**ABOUT THIS EXERCISE:** One number is the whole answer: the tally of lines in the records that include the word "ContentValues".
*** Opening DATA EXCERPTS ***
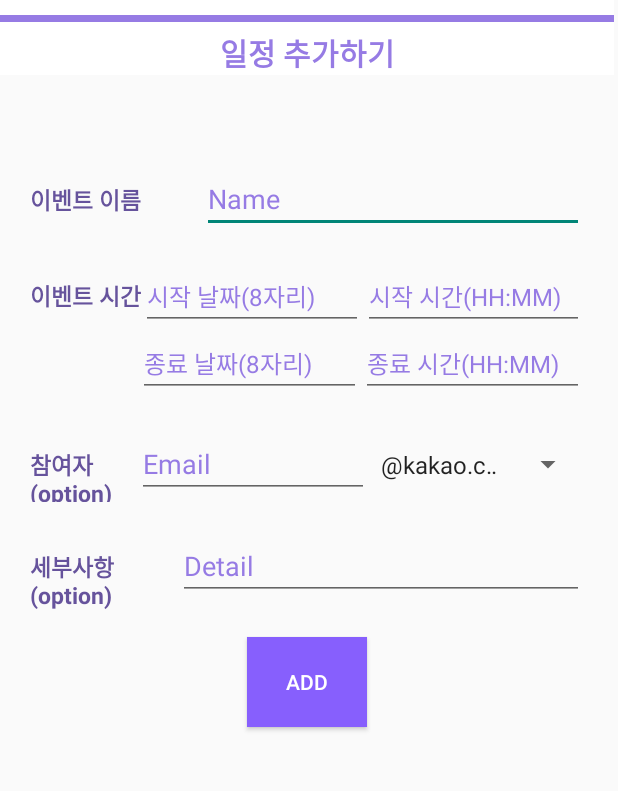
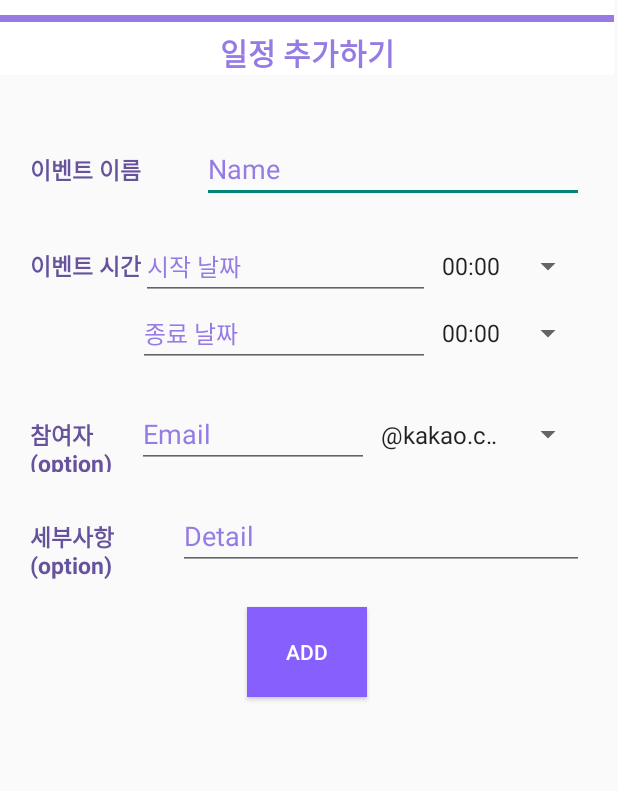
Before and after one commit to rydud314/WHOSEE, an Android app built with Jetpack Compose: the AddSchedule screen opened directly, with no data from a screen before it, after a tap on "ADD", on a phone screen of 412 x 824 dp, the part 90-881 px from its top. Run offline under Robolectric (Android 15) with nearby library versions, the phone set to English and light mode, and no system bars.

Commit message:
1110 나연 일정추가스피너캘린더연결

```diff
--- a/app/src/main/java/com/example/seesaw/AddSchedule.kt
+++ b/app/src/main/java/com/example/seesaw/AddSchedule.kt
@@ -5,6 +5,7 @@ import android.content.Intent
 import android.os.Bundle
 import android.service.controls.ControlsProviderService.TAG
 import android.util.Log
+import android.widget.ArrayAdapter
 import android.widget.Button
 import android.widget.EditText
 import android.widget.Toast
@@ -25,30 +26,47 @@ import kotlinx.coroutines.CoroutineScope
 import kotlinx.coroutines.Dispatchers
 import kotlinx.coroutines.launch
 import kotlinx.coroutines.withContext
-
+import java.text.SimpleDateFormat
+import java.util.*
+import java.util.Calendar as Calendar2
+import android.app.DatePickerDialog
 
 class AddSchedule : AppCompatActivity() {
 
     private lateinit var binding: ActivityAddScheduleBinding
-
+    private val dateFormat=SimpleDateFormat("yyyy-MM-dd", Locale.getDefault())
     override fun onCreate(savedInstanceState: Bundle?) {
         super.onCreate(savedInstanceState)
         binding = ActivityAddScheduleBinding.inflate(layoutInflater)
         setContentView(binding.root)
         Log.d(ContentValues.TAG, "캘린더 스케줄 추가 = 입장")
 
-
-
         var scheduleMap = mutableMapOf<String, String>()
 
         var account = intent.getParcelableExtra<GoogleSignInAccount>("calendarAccount")
+        binding.etStartDate.setOnClickListener{
+            showDatePicker{date->binding.etStartDate.setText(date)}
+        }
+        binding.etEndDate.setOnClickListener{
+            showDatePicker{date->binding.etEndDate.setText(date)}
+        }
+
+        val timeoptions=(0..23).flatMap { hour->
+            listOf(String.format("%02d:00",hour),String.format("%02d:30",hour))
+        }
+        val adapter=ArrayAdapter(this,android.R.layout.simple_spinner_item,timeoptions)
+        adapter.setDropDownViewResource(android.R.layout.simple_spinner_dropdown_item)
+        binding.spinnerStartTime.adapter=adapter
+        binding.spinnerEndTime.adapter=adapter
 
         binding.btnAddSchedule.setOnClickListener{
             Log.d(TAG, "캘린더(일정추가) = add버튼 클릭")
 
             var title = binding.etEventTitle.text.toString()
-            var startDate = binding.etStartDate.text.toString().trim()
-            var endDate = binding.etEndDate.text.toString().trim()
+            var startDate = binding.etStartDate.text.toString()
+            var endDate = binding.etEndDate.text.toString()
+            var startTime= binding.spinnerStartTime.selectedItem.toString()
+            var endTime=binding.spinnerEndTime.selectedItem.toString()
 
 
             if (title != "" && startDate != "" && endDate != ""){
@@ -56,11 +74,12 @@ class AddSchedule : AppCompatActivity() {
                 endDate = "${endDate.substring(0, 4)}-${endDate.substring(4, 6)}-${endDate.substring(6, 8)}"
 
                 scheduleMap["eventTitle"] = title
-                scheduleMap["startTime"] = binding.etStartTime.text.toString().trim()
+                scheduleMap["startTime"] =startTime
                 scheduleMap["startDate"] = startDate
                 scheduleMap["endDate"] = endDate
-                scheduleMap["endTime"] = binding.etEndTime.text.toString().trim()
+                scheduleMap["endTime"] = endTime
                 scheduleMap["description"] = binding.etDescription.text.toString()
+
                 val email = binding.etParticipant.text.toString().trim()
                 if(email != ""){
                     val emailDomain = binding.spinnerEmailDomains.selectedItem.toString()
@@ -79,6 +98,21 @@ class AddSchedule : AppCompatActivity() {
 
 
     }
+
+    private fun showDatePicker(onDateSelected: (String) -> Unit) {
+        val calendar = Calendar2.getInstance()
+        val year = calendar.get(Calendar2.YEAR)
+        val month = calendar.get(Calendar2.MONTH)
+        val day = calendar.get(Calendar2.DAY_OF_MONTH)
+
+        val datePickerDialog = DatePickerDialog(this, { _, selectedYear, selectedMonth, selectedDay ->
+            val selectedDate = String.format("%04d%02d%02d", selectedYear, selectedMonth + 1, selectedDay)
+            onDateSelected(selectedDate)
+        }, year, month, day)
+
+        datePickerDialog.show()
+    }
+
     private fun handleSignInResult(account: GoogleSignInAccount?, map: MutableMap<String, String>) {
         if (account != null) {
             // GoogleSignInAccount 객체를 사용해 API 요청에 필요한 자격 증명을 생성
@@ -135,24 +169,35 @@ class AddSchedule : AppCompatActivity() {
 
         //들어가야하는 형식 : "2024-11-10T10:00:00+09:00"
 
-        var startDate = scheduleMap["startDate"]
-        var startTime = scheduleMap["startTime"]
+        val startDate = scheduleMap["startDate"]
+        var startTime =scheduleMap["startTime"]
         val endDate = scheduleMap["endDate"]
         var endTime = scheduleMap["endTime"]
 
 
         if (startTime == "" && endTime==""){
-            var sDate = DateTime(startDate)
+            val sDate = DateTime("$startDate + T + 00:00:00+09:00")
             val start = EventDateTime()
-                .setDate(sDate)
+                .setDateTime(sDate)
                 .setTimeZone("Asia/Seoul")
             event.start = start
-
-            var eDate = DateTime(endDate)
+            val eDate = DateTime("$endDate+T+23:59:00+09:00")
             val end = EventDateTime()
-                .setDate(eDate)
+                .setDateTime(eDate)
                 .setTimeZone("Asia/Seoul")
             event.end = end
+
+//            var sDate = DateTime(startDate)
+//            val start = EventDateTime()
+//                .setDate(sDate)
+//                .setTimeZone("Asia/Seoul")
+//            event.start = start
+//
+//            var eDate = DateTime(endDate)
+//            val end = EventDateTime()
+//                .setDate(eDate)
+//                .setTimeZone("Asia/Seoul")
+//            event.end = end
         }
         else{
             if(startTime == "") {startTime = "00:00"}
@@ -204,7 +249,6 @@ class AddSchedule : AppCompatActivity() {
         }
 
     }
-
     companion object {
         private val JSON_FACTORY = JacksonFactory.getDefaultInstance()
         private val HTTP_TRANSPORT = GoogleNetHttpTransport.newTrustedTransport()
--- a/app/src/main/java/com/example/seesaw/Calendar.kt
+++ b/app/src/main/java/com/example/seesaw/Calendar.kt
@@ -161,7 +161,7 @@ class Calendar : AppCompatActivity() {
             try {
                 Log.d(ContentValues.TAG, "캘린더 API 요청 시작")
                 val events: Events = service.events().list("primary")
-                    .setMaxResults(10)
+                    .setMaxResults(100)
                     .setTimeMin(now)
                     .setOrderBy("startTime")
                     .setSingleEvents(true)
--- a/app/src/main/res/layout/activity_add_schedule.xml
+++ b/app/src/main/res/layout/activity_add_schedule.xml
@@ -22,17 +22,16 @@
             android:textColor="#967BE4"
             android:textStyle="bold"
             android:textAlignment="center"
+            android:paddingTop="10dp"
             android:layout_marginBottom="20dp"
-            android:paddingTop="10dp"
             android:background="@drawable/textview_border"
             />
-
 
         <LinearLayout
             android:layout_width="match_parent"
             android:layout_height="match_parent"
-            android:padding="20dp"
-
+            android:paddingStart="20dp"
+            android:paddingEnd="20dp"
             android:orientation="vertical">
         <LinearLayout
             android:layout_width="match_parent"
@@ -83,21 +82,29 @@
                 android:layout_height="wrap_content"
                 android:layout_weight="1"
                 android:textColorHint="#967BE4"
+                android:focusable="false"
                 android:textSize="16dp"
-                android:hint="시작 날짜(8자리)"
-                android:ems="10"
-                android:inputType="date" />
+                android:hint="시작 날짜"/>
+<!--                android:ems="10"-->
+<!--                android:inputType="date" -->
+<!--                -->
 
-            <EditText
-                android:id="@+id/et_startTime"
+<!--            <EditText-->
+<!--                android:id="@+id/et_startTime"-->
+<!--                android:layout_width="wrap_content"-->
+<!--                android:layout_height="wrap_content"-->
+<!--                android:textColorHint="#967BE4"-->
+<!--                android:hint="시작 시간(HH:MM)"-->
+<!--                android:layout_weight="1"-->
+<!--                android:ems="10"-->
+<!--                android:textSize="16dp"-->
+<!--                android:inputType="time" />-->
+            <Spinner
+                android:id="@+id/spinner_startTime"
                 android:layout_width="wrap_content"
                 android:layout_height="wrap_content"
-                android:textColorHint="#967BE4"
-                android:hint="시작 시간(HH:MM)"
-                android:layout_weight="1"
-                android:ems="10"
-                android:textSize="16dp"
-                android:inputType="time" />
+                android:spinnerMode="dropdown"/>
+
         </LinearLayout>
 
         <LinearLayout
@@ -118,21 +125,27 @@
                 android:layout_height="wrap_content"
                 android:layout_weight="1"
                 android:textSize="16dp"
-                android:hint="종료 날짜(8자리)"
-                android:textColorHint="#967BE4"
-                android:ems="10"
-                android:inputType="date" />
+                android:hint="종료 날짜"
+                android:focusable="false"
+                android:textColorHint="#967BE4"/>
+<!--                android:ems="10"-->
+<!--                android:inputType="date" -->
 
-            <EditText
-                android:id="@+id/et_endTime"
+<!--            <EditText-->
+<!--                android:id="@+id/et_endTime"-->
+<!--                android:layout_width="wrap_content"-->
+<!--                android:layout_height="wrap_content"-->
+<!--                android:hint="종료 시간(HH:MM)"-->
+<!--                android:textSize="16dp"-->
+<!--                android:textColorHint="#967BE4"-->
+<!--                android:layout_weight="1"-->
+<!--                android:ems="10"-->
+<!--                android:inputType="time" />-->
+            <Spinner
+                android:id="@+id/spinner_endTime"
                 android:layout_width="wrap_content"
                 android:layout_height="wrap_content"
-                android:hint="종료 시간(HH:MM)"
-                android:textSize="16dp"
-                android:textColorHint="#967BE4"
-                android:layout_weight="1"
-                android:ems="10"
-                android:inputType="time" />
+                android:spinnerMode="dropdown"/>
         </LinearLayout>
             <LinearLayout
                 android:layout_width="match_parent"
```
*** Closing DATA EXCERPTS ***
**ANSWER SECTION:** 2